Data for review:
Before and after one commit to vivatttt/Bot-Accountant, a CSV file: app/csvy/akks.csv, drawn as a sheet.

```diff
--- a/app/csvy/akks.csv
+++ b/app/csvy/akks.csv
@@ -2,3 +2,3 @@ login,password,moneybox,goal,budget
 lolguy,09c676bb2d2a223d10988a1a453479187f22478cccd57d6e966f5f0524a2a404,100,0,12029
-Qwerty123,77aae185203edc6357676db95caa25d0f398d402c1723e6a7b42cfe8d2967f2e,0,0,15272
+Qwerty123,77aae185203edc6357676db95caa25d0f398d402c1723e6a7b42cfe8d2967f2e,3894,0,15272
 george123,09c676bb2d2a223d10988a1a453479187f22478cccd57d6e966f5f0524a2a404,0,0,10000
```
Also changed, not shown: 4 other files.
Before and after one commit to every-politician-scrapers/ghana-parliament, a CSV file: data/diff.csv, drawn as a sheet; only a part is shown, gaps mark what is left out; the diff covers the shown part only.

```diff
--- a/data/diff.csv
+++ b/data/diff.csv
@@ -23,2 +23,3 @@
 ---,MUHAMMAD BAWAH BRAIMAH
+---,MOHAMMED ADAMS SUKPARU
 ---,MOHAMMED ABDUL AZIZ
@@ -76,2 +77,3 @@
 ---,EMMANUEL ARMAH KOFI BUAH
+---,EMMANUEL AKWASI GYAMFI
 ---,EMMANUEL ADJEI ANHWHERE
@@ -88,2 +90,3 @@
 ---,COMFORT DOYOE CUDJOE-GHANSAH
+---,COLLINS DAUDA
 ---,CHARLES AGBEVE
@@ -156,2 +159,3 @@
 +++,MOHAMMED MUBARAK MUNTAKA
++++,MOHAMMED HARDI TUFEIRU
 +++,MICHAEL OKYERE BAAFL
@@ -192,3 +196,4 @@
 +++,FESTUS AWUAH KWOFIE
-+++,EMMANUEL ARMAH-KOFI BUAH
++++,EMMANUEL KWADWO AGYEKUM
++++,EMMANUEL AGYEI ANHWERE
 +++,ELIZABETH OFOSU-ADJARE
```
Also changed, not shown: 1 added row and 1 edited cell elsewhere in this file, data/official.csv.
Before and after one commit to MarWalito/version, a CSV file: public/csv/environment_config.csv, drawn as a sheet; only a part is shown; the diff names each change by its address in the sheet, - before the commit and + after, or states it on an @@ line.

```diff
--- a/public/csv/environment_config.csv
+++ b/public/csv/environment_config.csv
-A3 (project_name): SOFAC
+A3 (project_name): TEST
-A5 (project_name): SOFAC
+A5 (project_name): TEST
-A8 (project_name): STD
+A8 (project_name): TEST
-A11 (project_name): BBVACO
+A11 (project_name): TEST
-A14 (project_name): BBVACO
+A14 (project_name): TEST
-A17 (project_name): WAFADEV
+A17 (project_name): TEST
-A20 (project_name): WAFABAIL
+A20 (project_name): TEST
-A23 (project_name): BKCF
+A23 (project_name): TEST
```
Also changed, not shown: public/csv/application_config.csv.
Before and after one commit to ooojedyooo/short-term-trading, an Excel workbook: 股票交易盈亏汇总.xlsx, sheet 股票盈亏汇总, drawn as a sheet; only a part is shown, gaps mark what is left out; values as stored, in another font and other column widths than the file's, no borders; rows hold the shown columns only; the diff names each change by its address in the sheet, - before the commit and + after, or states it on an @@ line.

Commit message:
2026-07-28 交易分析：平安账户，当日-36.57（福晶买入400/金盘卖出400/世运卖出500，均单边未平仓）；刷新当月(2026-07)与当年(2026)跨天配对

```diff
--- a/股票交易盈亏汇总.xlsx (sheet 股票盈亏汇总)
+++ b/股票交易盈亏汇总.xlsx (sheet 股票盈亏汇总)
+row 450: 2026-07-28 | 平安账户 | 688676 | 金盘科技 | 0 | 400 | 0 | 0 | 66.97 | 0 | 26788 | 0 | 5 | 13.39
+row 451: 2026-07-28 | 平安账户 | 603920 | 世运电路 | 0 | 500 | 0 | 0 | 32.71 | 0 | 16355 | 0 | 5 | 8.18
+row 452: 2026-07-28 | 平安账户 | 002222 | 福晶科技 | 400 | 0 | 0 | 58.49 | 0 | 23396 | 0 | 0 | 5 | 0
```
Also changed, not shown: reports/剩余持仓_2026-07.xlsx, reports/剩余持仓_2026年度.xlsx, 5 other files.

Task objective: Give back exactly the lines beginning at the one with "2026-07-28 交易分" and ending at the final line of the material; both boundary lines belong in it.

Answer to this exercise:
2026-07-28 交易分析：平安账户，当日-36.57（福晶买入400/金盘卖出400/世运卖出500，均单边未平仓）；刷新当月(2026-07)与当年(2026)跨天配对

```diff
--- a/股票交易盈亏汇总.xlsx (sheet 股票盈亏汇总)
+++ b/股票交易盈亏汇总.xlsx (sheet 股票盈亏汇总)
+row 450: 2026-07-28 | 平安账户 | 688676 | 金盘科技 | 0 | 400 | 0 | 0 | 66.97 | 0 | 26788 | 0 | 5 | 13.39
+row 451: 2026-07-28 | 平安账户 | 603920 | 世运电路 | 0 | 500 | 0 | 0 | 32.71 | 0 | 16355 | 0 | 5 | 8.18
+row 452: 2026-07-28 | 平安账户 | 002222 | 福晶科技 | 400 | 0 | 0 | 58.49 | 0 | 23396 | 0 | 0 | 5 | 0
```
Also changed, not shown: reports/剩余持仓_2026-07.xlsx, reports/剩余持仓_2026年度.xlsx, 5 other files.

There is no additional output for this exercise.